TASK INSTRUCTIONS:
Filter the data for lines with the word "toggler", then copy every line so identified.

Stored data

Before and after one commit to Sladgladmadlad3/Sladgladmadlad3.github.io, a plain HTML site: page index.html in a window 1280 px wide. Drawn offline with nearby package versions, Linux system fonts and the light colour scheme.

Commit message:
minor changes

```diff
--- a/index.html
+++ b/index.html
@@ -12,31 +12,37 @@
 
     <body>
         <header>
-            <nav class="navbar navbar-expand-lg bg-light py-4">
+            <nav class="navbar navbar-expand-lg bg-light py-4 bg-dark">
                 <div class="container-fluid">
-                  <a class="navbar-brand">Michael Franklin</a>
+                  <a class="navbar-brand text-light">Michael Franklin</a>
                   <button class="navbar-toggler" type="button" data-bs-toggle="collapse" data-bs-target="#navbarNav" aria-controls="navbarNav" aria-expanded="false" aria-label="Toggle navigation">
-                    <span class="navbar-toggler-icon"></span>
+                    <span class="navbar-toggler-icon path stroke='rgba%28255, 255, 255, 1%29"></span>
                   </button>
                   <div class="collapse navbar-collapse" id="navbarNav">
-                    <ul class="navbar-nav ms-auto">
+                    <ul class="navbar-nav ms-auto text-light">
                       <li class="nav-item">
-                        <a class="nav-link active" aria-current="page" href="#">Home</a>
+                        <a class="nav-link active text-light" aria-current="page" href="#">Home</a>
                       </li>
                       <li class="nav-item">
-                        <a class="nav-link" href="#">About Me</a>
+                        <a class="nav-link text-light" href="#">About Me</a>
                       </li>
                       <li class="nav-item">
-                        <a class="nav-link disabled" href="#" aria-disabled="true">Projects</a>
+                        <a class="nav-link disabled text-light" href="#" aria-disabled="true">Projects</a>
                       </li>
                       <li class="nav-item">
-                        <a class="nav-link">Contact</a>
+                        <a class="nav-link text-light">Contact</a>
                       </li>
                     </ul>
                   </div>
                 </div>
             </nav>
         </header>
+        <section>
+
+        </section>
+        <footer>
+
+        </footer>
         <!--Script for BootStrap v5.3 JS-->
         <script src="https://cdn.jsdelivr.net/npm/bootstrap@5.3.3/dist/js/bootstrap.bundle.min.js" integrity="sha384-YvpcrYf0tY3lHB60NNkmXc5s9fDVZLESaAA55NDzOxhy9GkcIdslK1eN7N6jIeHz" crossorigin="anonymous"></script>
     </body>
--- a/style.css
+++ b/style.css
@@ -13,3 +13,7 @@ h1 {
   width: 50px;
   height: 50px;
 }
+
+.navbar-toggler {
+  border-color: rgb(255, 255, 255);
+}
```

* * *

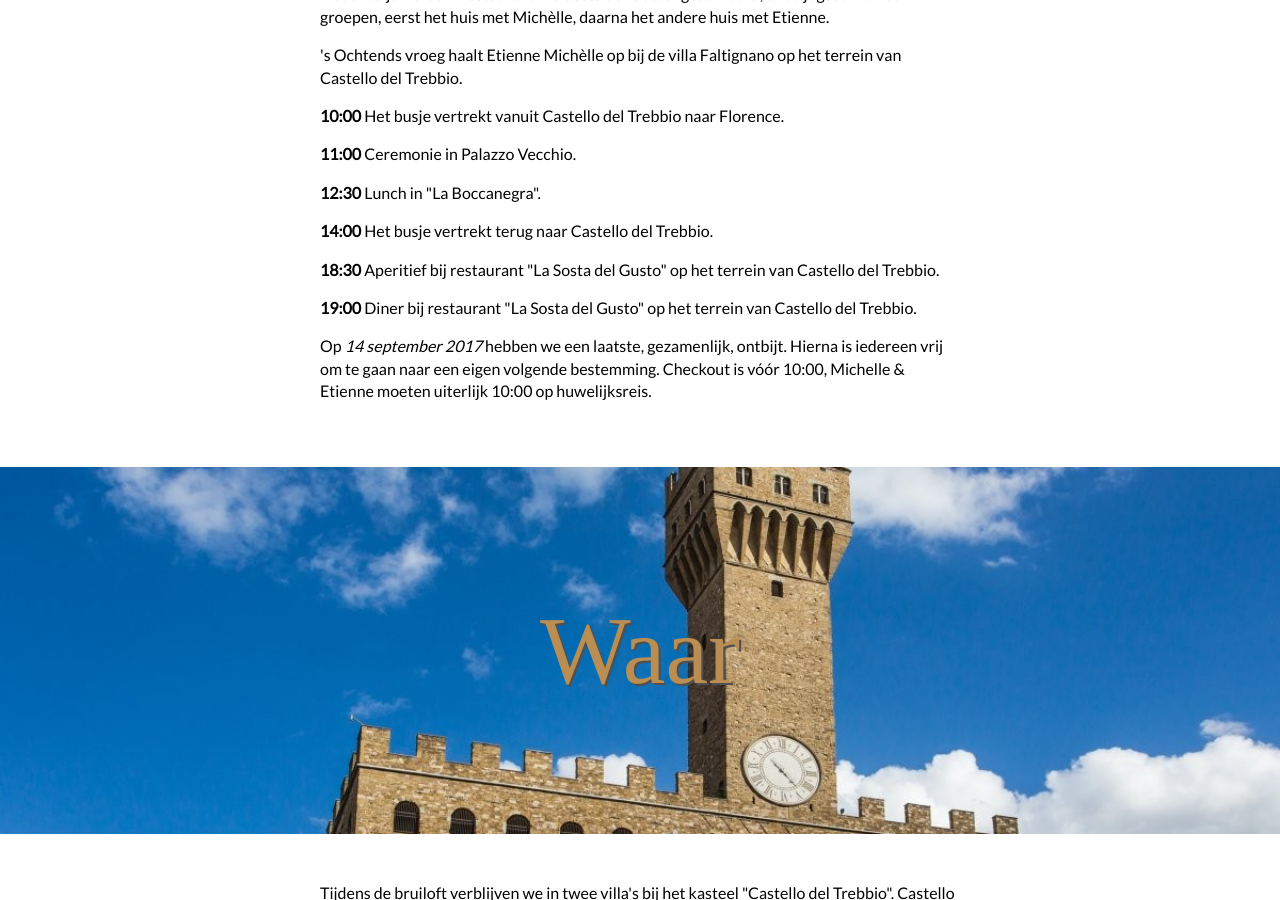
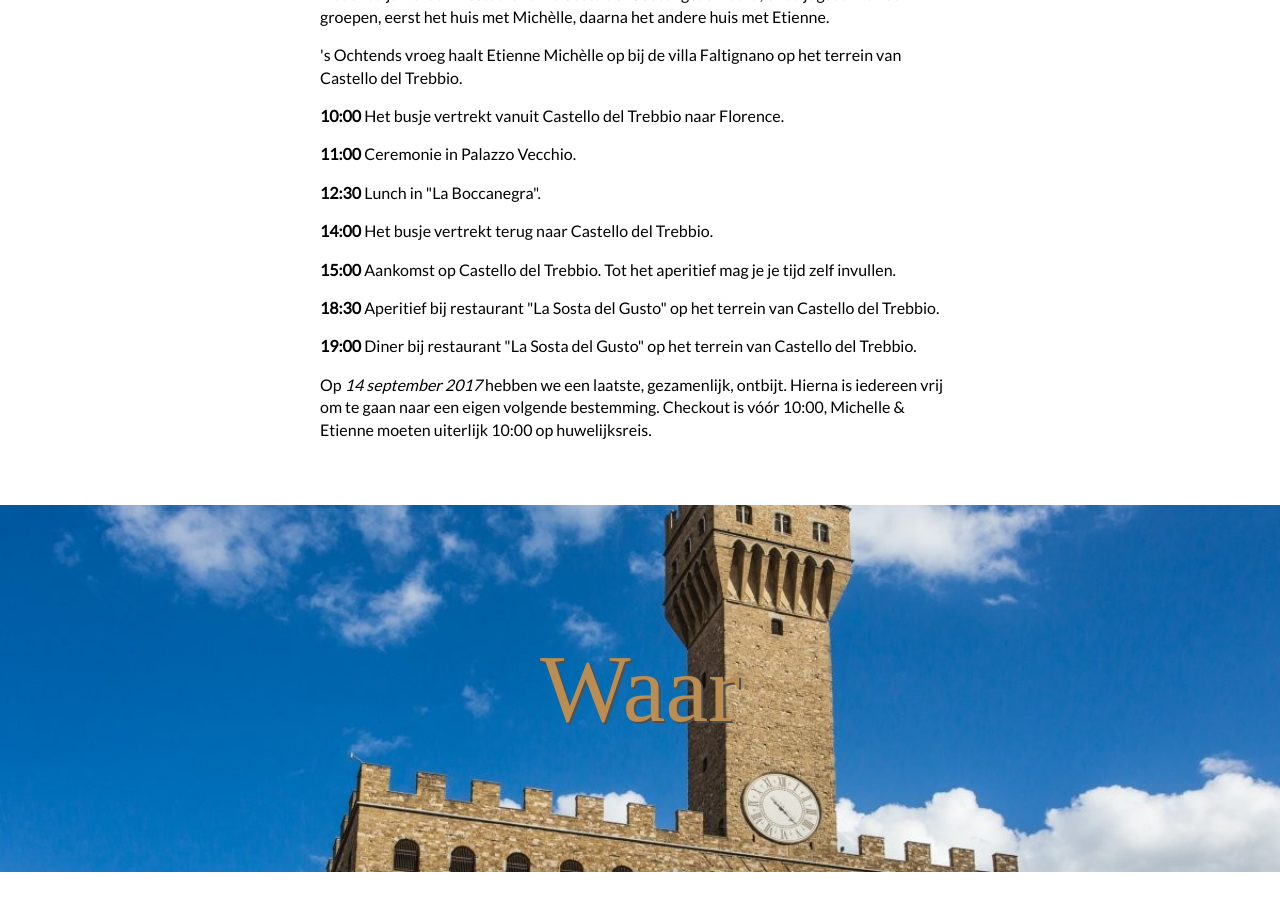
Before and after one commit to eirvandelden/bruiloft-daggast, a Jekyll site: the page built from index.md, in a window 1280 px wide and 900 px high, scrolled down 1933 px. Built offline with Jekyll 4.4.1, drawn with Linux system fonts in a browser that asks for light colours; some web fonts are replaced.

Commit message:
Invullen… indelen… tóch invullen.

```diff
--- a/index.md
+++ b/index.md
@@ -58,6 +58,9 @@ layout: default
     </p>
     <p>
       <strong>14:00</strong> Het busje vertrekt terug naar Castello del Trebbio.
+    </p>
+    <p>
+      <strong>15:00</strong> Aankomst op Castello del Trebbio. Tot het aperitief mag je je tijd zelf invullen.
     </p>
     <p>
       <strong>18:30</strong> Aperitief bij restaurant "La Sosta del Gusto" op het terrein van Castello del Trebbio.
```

OUTPUT OF THE TASK:
                   <button class="navbar-toggler" type="button" data-bs-toggle="collapse" data-bs-target="#navbarNav" aria-controls="navbarNav" aria-expanded="false" aria-label="Toggle navigation">
-                    <span class="navbar-toggler-icon"></span>
+                    <span class="navbar-toggler-icon path stroke='rgba%28255, 255, 255, 1%29"></span>
+.navbar-toggler {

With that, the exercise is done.